▶ **Work to be completed**
The answer is to be the full listing, unchanged in every line.

▶ **Records**

=== Begin Enclosure ===

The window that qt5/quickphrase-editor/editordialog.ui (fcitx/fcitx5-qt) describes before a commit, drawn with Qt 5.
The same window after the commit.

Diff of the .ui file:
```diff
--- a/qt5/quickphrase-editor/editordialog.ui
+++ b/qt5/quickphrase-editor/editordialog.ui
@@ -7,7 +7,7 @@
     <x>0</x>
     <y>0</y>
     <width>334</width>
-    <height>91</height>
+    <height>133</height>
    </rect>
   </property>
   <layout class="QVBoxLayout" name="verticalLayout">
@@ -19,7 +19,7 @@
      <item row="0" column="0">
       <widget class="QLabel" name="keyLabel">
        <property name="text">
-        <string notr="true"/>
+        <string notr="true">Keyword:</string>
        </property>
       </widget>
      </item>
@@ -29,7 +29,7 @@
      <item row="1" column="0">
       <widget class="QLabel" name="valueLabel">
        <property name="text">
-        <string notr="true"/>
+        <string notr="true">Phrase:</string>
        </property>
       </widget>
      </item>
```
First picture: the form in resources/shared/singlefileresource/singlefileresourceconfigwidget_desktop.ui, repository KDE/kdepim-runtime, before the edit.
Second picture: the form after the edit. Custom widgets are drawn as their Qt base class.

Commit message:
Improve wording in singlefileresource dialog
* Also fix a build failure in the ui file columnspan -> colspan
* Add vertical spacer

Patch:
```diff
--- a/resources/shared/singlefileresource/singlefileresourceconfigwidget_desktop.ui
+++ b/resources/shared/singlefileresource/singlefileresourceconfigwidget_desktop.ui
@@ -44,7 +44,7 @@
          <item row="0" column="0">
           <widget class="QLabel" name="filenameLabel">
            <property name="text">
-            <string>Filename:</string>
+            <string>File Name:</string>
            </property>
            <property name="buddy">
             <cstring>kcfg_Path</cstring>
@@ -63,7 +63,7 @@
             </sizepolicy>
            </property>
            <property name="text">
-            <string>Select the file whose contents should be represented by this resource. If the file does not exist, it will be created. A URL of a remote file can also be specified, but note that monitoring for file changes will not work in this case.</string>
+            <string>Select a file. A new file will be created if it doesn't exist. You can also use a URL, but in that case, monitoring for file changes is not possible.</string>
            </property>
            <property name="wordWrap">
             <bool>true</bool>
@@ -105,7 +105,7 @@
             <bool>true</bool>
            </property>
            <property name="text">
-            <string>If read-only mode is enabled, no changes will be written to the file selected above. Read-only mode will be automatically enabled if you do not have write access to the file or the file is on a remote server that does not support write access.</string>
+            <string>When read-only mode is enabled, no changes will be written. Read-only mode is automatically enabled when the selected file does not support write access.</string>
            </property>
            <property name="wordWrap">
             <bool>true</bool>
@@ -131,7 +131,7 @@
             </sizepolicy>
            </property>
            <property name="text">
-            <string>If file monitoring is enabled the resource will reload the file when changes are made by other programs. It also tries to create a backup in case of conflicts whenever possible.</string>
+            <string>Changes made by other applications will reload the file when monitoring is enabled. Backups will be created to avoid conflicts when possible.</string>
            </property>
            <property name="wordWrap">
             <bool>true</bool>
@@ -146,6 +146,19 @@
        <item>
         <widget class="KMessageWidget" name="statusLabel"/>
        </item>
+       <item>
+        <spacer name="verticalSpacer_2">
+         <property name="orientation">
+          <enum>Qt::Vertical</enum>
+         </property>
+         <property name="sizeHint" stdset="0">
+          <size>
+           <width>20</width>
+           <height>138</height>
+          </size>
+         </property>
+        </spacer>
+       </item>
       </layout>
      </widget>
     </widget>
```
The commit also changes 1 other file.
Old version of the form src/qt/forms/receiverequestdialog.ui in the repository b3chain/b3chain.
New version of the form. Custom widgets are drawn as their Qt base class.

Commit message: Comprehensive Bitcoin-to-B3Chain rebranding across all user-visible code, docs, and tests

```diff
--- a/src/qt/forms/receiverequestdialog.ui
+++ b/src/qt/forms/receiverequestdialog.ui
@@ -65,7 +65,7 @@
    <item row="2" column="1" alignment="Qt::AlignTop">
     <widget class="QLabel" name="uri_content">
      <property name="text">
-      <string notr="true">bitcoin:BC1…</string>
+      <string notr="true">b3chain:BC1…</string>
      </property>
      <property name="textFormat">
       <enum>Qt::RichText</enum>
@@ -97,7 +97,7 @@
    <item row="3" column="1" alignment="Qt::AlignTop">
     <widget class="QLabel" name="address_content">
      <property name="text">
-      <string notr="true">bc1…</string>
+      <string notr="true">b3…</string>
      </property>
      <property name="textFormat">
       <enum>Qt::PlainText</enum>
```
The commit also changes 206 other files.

=== End Enclosure ===

▶ **Solution to this problem**
The window that qt5/quickphrase-editor/editordialog.ui (fcitx/fcitx5-qt) describes before a commit, drawn with Qt 5.
The same window after the commit.

Diff of the .ui file:
```diff
--- a/qt5/quickphrase-editor/editordialog.ui
+++ b/qt5/quickphrase-editor/editordialog.ui
@@ -7,7 +7,7 @@
     <x>0</x>
     <y>0</y>
     <width>334</width>
-    <height>91</height>
+    <height>133</height>
    </rect>
   </property>
   <layout class="QVBoxLayout" name="verticalLayout">
@@ -19,7 +19,7 @@
      <item row="0" column="0">
       <widget class="QLabel" name="keyLabel">
        <property name="text">
-        <string notr="true"/>
+        <string notr="true">Keyword:</string>
        </property>
       </widget>
      </item>
@@ -29,7 +29,7 @@
      <item row="1" column="0">
       <widget class="QLabel" name="valueLabel">
        <property name="text">
-        <string notr="true"/>
+        <string notr="true">Phrase:</string>
        </property>
       </widget>
      </item>
```
First picture: the form in resources/shared/singlefileresource/singlefileresourceconfigwidget_desktop.ui, repository KDE/kdepim-runtime, before the edit.
Second picture: the form after the edit. Custom widgets are drawn as their Qt base class.

Commit message:
Improve wording in singlefileresource dialog
* Also fix a build failure in the ui file columnspan -> colspan
* Add vertical spacer

Patch:
```diff
--- a/resources/shared/singlefileresource/singlefileresourceconfigwidget_desktop.ui
+++ b/resources/shared/singlefileresource/singlefileresourceconfigwidget_desktop.ui
@@ -44,7 +44,7 @@
          <item row="0" column="0">
           <widget class="QLabel" name="filenameLabel">
            <property name="text">
-            <string>Filename:</string>
+            <string>File Name:</string>
            </property>
            <property name="buddy">
             <cstring>kcfg_Path</cstring>
@@ -63,7 +63,7 @@
             </sizepolicy>
            </property>
            <property name="text">
-            <string>Select the file whose contents should be represented by this resource. If the file does not exist, it will be created. A URL of a remote file can also be specified, but note that monitoring for file changes will not work in this case.</string>
+            <string>Select a file. A new file will be created if it doesn't exist. You can also use a URL, but in that case, monitoring for file changes is not possible.</string>
            </property>
            <property name="wordWrap">
             <bool>true</bool>
@@ -105,7 +105,7 @@
             <bool>true</bool>
            </property>
            <property name="text">
-            <string>If read-only mode is enabled, no changes will be written to the file selected above. Read-only mode will be automatically enabled if you do not have write access to the file or the file is on a remote server that does not support write access.</string>
+            <string>When read-only mode is enabled, no changes will be written. Read-only mode is automatically enabled when the selected file does not support write access.</string>
            </property>
            <property name="wordWrap">
             <bool>true</bool>
@@ -131,7 +131,7 @@
             </sizepolicy>
            </property>
            <property name="text">
-            <string>If file monitoring is enabled the resource will reload the file when changes are made by other programs. It also tries to create a backup in case of conflicts whenever possible.</string>
+            <string>Changes made by other applications will reload the file when monitoring is enabled. Backups will be created to avoid conflicts when possible.</string>
            </property>
            <property name="wordWrap">
             <bool>true</bool>
@@ -146,6 +146,19 @@
        <item>
         <widget class="KMessageWidget" name="statusLabel"/>
        </item>
+       <item>
+        <spacer name="verticalSpacer_2">
+         <property name="orientation">
+          <enum>Qt::Vertical</enum>
+         </property>
+         <property name="sizeHint" stdset="0">
+          <size>
+           <width>20</width>
+           <height>138</height>
+          </size>
+         </property>
+        </spacer>
+       </item>
       </layout>
      </widget>
     </widget>
```
The commit also changes 1 other file.
Old version of the form src/qt/forms/receiverequestdialog.ui in the repository b3chain/b3chain.
New version of the form. Custom widgets are drawn as their Qt base class.

Commit message: Comprehensive Bitcoin-to-B3Chain rebranding across all user-visible code, docs, and tests

```diff
--- a/src/qt/forms/receiverequestdialog.ui
+++ b/src/qt/forms/receiverequestdialog.ui
@@ -65,7 +65,7 @@
    <item row="2" column="1" alignment="Qt::AlignTop">
     <widget class="QLabel" name="uri_content">
      <property name="text">
-      <string notr="true">bitcoin:BC1…</string>
+      <string notr="true">b3chain:BC1…</string>
      </property>
      <property name="textFormat">
       <enum>Qt::RichText</enum>
@@ -97,7 +97,7 @@
    <item row="3" column="1" alignment="Qt::AlignTop">
     <widget class="QLabel" name="address_content">
      <property name="text">
-      <string notr="true">bc1…</string>
+      <string notr="true">b3…</string>
      </property>
      <property name="textFormat">
       <enum>Qt::PlainText</enum>
```
The commit also changes 206 other files.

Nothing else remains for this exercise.